That’s not necessarily an easy thing to do. Consider the culture of schools and the typical school day and classroom. Students are assigned where to sit, they must have permission to talk or use the washroom, learning opportunities are created for them, and their day is filled with moving from space to space dictated by the ringing of a bell.

To understand how to make the right choice you first have to have the ability to make choices. In an environment where choices are made for you, you’ll never have the opportunity to develop the ability to make the right one. For students, schools are not necessarily the best places for making choices about how they experience their day and about how their choices contribute to their well-being.

So, to promote conditions for well-being to emerge, schools must democratize choice. Students must be granted agency to make the choices that can lead to the ownership of their school experience.

You can start with democratizing choice by rethinking how space and choice are applied to student learning and to the attainment of well-being. Here are several options for creating spaces students want to spend time in and can contribute to their well-being:

  • enabling choice regarding where they learn in the classroom. It’s time to rethink constraining seating charts!
  • enabling choice regarding who they learn with, and how space can support relationship-building.
  • enabling choice in how the environment can be shaped by them to support their learning
  • enabling choice by making the classroom resource-rich (technology, whiteboards, paper and marker supplies, etc.), and allowing students to select the tools they would like to learn with.
  • and the most important thing you can do to promote choice and learning spaces. Ask kids about space. They inhabit school spaces every day for typically 186 days. They know everything about space and how it impacts them - trust me. Ask them how you can help create a space that works for them. You’ll be amazed at their suggestions.

These strategies can help forge a new classroom culture based on choice. Good teachers will create opportunities for choice, help students make the right choices, and then help them be reflective on why they made a particular choice and if it was beneficial or not.

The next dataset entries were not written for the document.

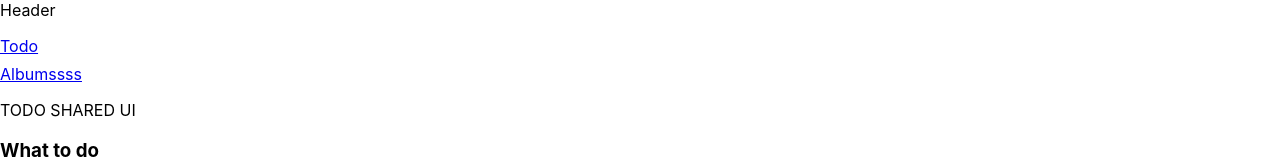
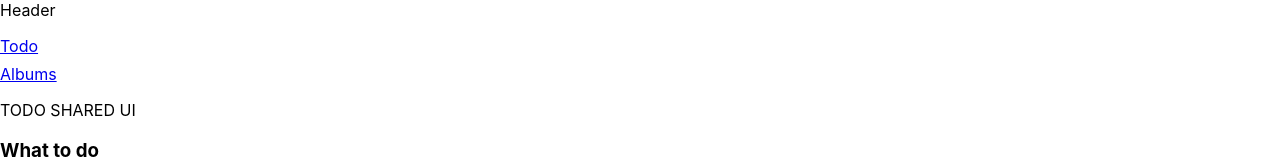
Before and after one commit to AnhPhammm/learn-reactjs, a React (Create React App) app: page / in a window 1280 px wide. Shown: the top 160 px of the page. Built offline with nearby package versions, Linux system fonts and the light colour scheme; no server answers.

Commit message:
test_git

```diff
--- a/src/App.js
+++ b/src/App.js
@@ -32,7 +32,7 @@ function App() {
       >
         <NavLink to="/todos">Todo</NavLink>
         <NavLink to="/albums" activeClassName="active-menu">
-          Albumssss
+          Albums
         </NavLink>
       </div>
       <Switch>
```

The attainment of well-being demands students have the ability to make their own decisions. Democratizing well-being means democratizing choice. Schools can provide the opportunity and help shape students' ability to make the decisions that lead to well-being at the age when this might be the best thing they can ever learn.